And The Rock defended himself by saying: “Vicky [sic] and I are actually good friends” and later adding: “[W]e all write our promos – together.”
Taking The Rock’s words at face value – I have no reason to doubt them, though I’m fairly sure if a good friend of mine called me an ugly whore on international TV I’d be moderately upset – does Vickie’s agreement to these skits make them OK?
From what I know, checking that your opponent is OK with the words you’re going to use against him or her is a fairly standard process in professional wrestling. But is that enough? The WWE is steeped in a negative history, which includes institutionalised misogyny and casual sexism (I use those terms carefully because I am sure that most participants would simply describe these storylines as “the way things are”). Vickie is constantly mocked for her age and her looks and her clothes – she isn’t a very young, very slim, very conventionally heterosexually attractive woman, therefore she is mocked for her appearance. Look at her clothes she’s wearing in that Rock sketch – there’s nothing hugely different between them and the kind of very short tight dresses the “Divas” wear when they’re on screen but not wrestling. (The way Guerrero is likened to a “hooker” by The Rock is telling; women on WWE TV have to show some skin and appear to be sexually available – but not TOO sexually available, because being a “hooker” is bad, as is kissing half a dozen men because that makes you promiscuous – just ask AJ.)
But she doesn’t fit into the paradigm of acceptable female behaviour on WWE. She’s loud, she’s abrasive, she’s in a position of power and of course she doesn’t look right. So she’s fair game.

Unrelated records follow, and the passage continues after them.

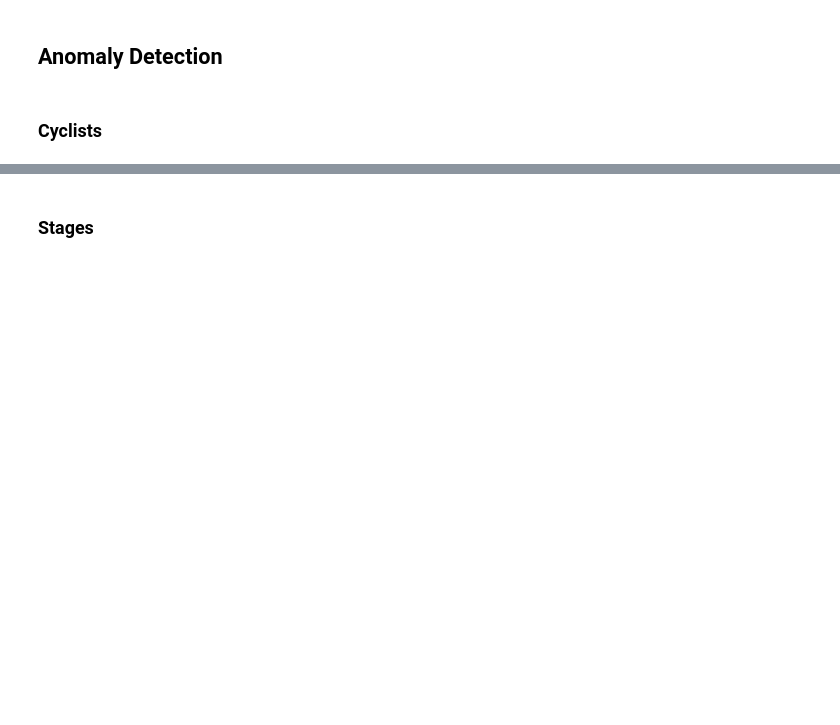
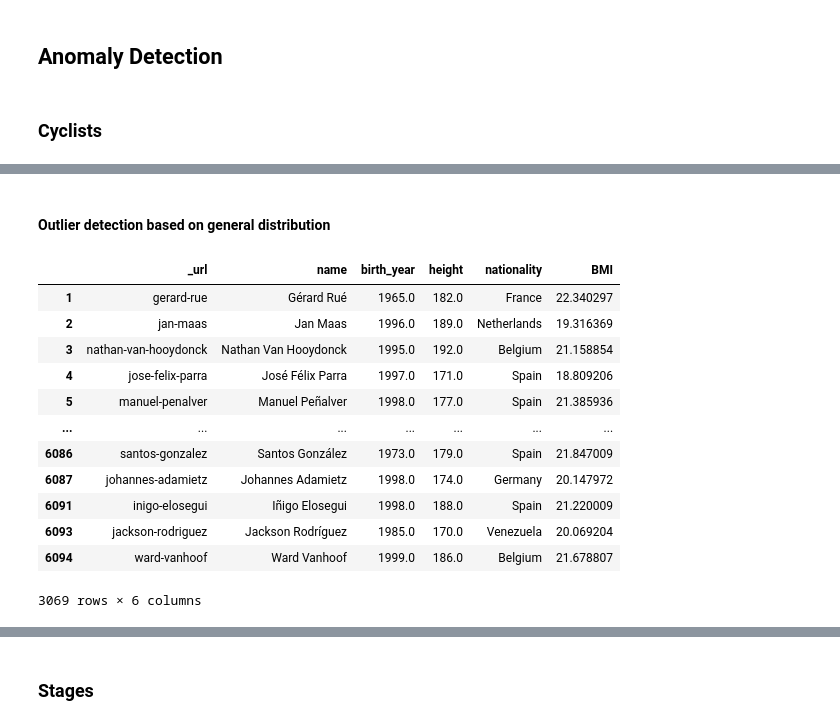
Before and after one commit to DiVitoTommaso/Cyclists-Races_Data-Mining, a Jupyter notebook: FeatEng.ipynb, the cells around one changed output, grey strips where cells are left out. Drawn from its saved outputs; the diff is of its cells as text; code cells hidden in the pictures; blank space fills up the shorter version.

```diff
--- a/FeatEng.ipynb
+++ b/FeatEng.ipynb
@@ -135,0 +161,25 @@ plt.show()
+# %% [markdown]
+#### Outlier detection based on general distribution
+# %%
+Q1 = cyclist_df[["height", "BMI"]].quantile(0.25)
+Q3 = cyclist_df[["height", "BMI"]].quantile(0.75)
+IQR = Q3 - Q1
+mask = (cyclist_df[["height", "BMI"]] > (Q1 - 1.5 * IQR)) & (
+    cyclist_df[["height", "BMI"]] < (Q3 + 1.5 * IQR)
+)
+cyclist_no_outliers_df = cyclist_df[mask.all(axis=1)]
+cyclist_no_outliers_df
+# %% [output]
+|  | _url | name | birth_year | height | nationality | BMI |
+| 1 | gerard-rue | Gérard Rué | 1965.0 | 182.0 | France | 22.340297 |
+| 2 | jan-maas | Jan Maas | 1996.0 | 189.0 | Netherlands | 19.316369 |
+| 3 | nathan-van-hooydonck | Nathan Van Hooydonck | 1995.0 | 192.0 | Belgium | 21.158854 |
+| 4 | jose-felix-parra | José Félix Parra | 1997.0 | 171.0 | Spain | 18.809206 |
+| 5 | manuel-penalver | Manuel Peñalver | 1998.0 | 177.0 | Spain | 21.385936 |
+| ... | ... | ... | ... | ... | ... | ... |
+| 6086 | santos-gonzalez | Santos González | 1973.0 | 179.0 | Spain | 21.847009 |
+| 6087 | johannes-adamietz | Johannes Adamietz | 1998.0 | 174.0 | Germany | 20.147972 |
+| 6091 | inigo-elosegui | Iñigo Elosegui | 1998.0 | 188.0 | Spain | 21.220009 |
+| 6093 | jackson-rodriguez | Jackson Rodríguez | 1985.0 | 170.0 | Venezuela | 20.069204 |
+| 6094 | ward-vanhoof | Ward Vanhoof | 1999.0 | 186.0 | Belgium | 21.678807 |
+3069 rows × 6 columns
```
Also changed, not shown: parts of 6 cells of this notebook, 2 other files.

Now, Guerrero may well have consented to being humiliated in this way. But it’s not just about her. Whether she likes it or not (and whether WWE likes it or not), Guerrero is as much a cipher as The Rock. She doesn’t just stand for herself; she is one of a very few women allowed to speak on WWE programming, making her almost a role model in her own way.
Some of the folk defending Stroud on Twitter and on his blog were pointing out that The Rock is a role model to millions of kids, and him talking in that manner sets a bad example, particularly as he’s supposed to be a good guy, and the WWE are supposed to be backing their anti-bullying B A Star campaign. And that’s true.
What I find equally worrying, though, is that The Rock is contributing to the continuation of a culture where it’s still OK for grown men to talk like that. It’s not necessarily simply that men want to be like him, though I’m sure some do – it’s that this kind of speech and behaviour is normalised, by someone famous and lauded, on television. And what’s more, it’s given a little figurine to hail it as “funny”.
I’m sure Stroud could have chosen his words better, and I’m sure The Rock could have been less chippy in his replies – certainly he’s not the only WWE performer guilty of this; as I’ve said, the entire product is riddled with this covert sexism.
And that’s why it matters that this needs to be discussed, and not hidden behind the veil of “kayfabe” or “character”. What happens in the media has real-world impact.